Copy each line from the data that has the word "Replace" in it.

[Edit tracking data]

━━━━━━━━━━━━━━━━

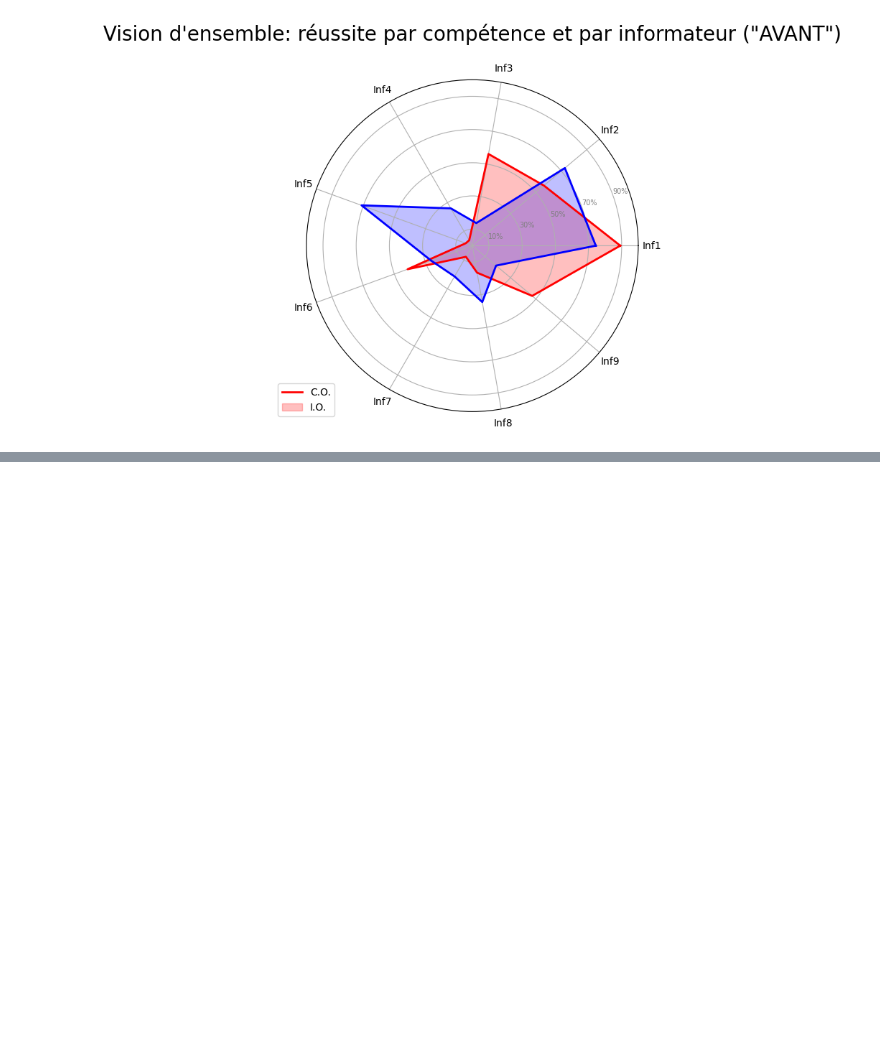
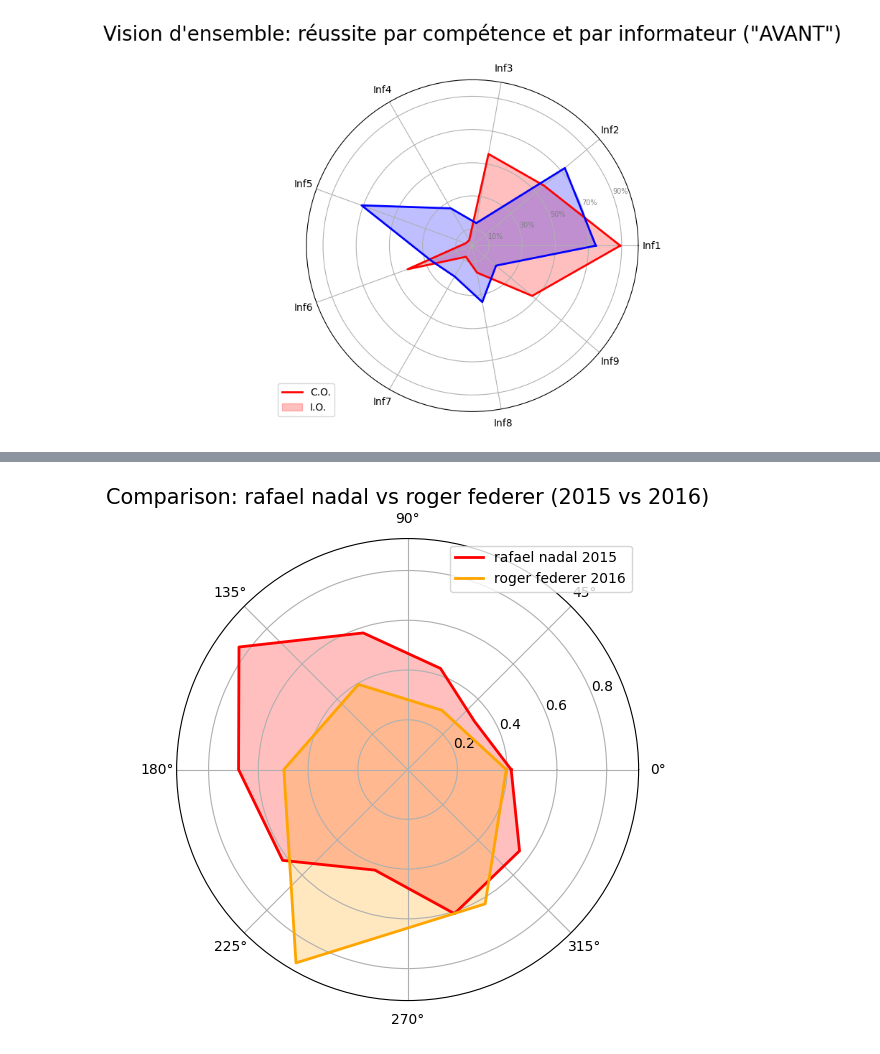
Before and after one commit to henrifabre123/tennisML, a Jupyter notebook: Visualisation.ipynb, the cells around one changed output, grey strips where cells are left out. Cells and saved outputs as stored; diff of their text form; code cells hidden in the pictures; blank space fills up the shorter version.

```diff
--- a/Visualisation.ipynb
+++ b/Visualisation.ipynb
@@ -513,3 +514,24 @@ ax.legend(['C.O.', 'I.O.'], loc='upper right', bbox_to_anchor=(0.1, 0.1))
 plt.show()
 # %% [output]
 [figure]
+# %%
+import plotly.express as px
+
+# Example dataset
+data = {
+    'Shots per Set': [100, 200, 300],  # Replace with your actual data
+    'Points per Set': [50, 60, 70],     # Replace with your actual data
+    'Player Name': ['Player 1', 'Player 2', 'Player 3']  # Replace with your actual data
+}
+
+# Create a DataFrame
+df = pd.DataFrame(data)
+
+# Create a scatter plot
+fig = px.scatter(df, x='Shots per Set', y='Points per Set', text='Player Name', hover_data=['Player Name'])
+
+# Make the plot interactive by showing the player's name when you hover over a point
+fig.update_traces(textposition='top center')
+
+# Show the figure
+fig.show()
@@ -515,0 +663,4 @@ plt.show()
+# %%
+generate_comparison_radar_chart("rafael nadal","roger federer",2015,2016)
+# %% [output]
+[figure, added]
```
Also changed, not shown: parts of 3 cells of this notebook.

━━━━━━━━━━━━━━━━

OUTPUT OF THE EXERCISE
+    'Shots per Set': [100, 200, 300],  # Replace with your actual data
+    'Points per Set': [50, 60, 70],     # Replace with your actual data
+    'Player Name': ['Player 1', 'Player 2', 'Player 3']  # Replace with your actual data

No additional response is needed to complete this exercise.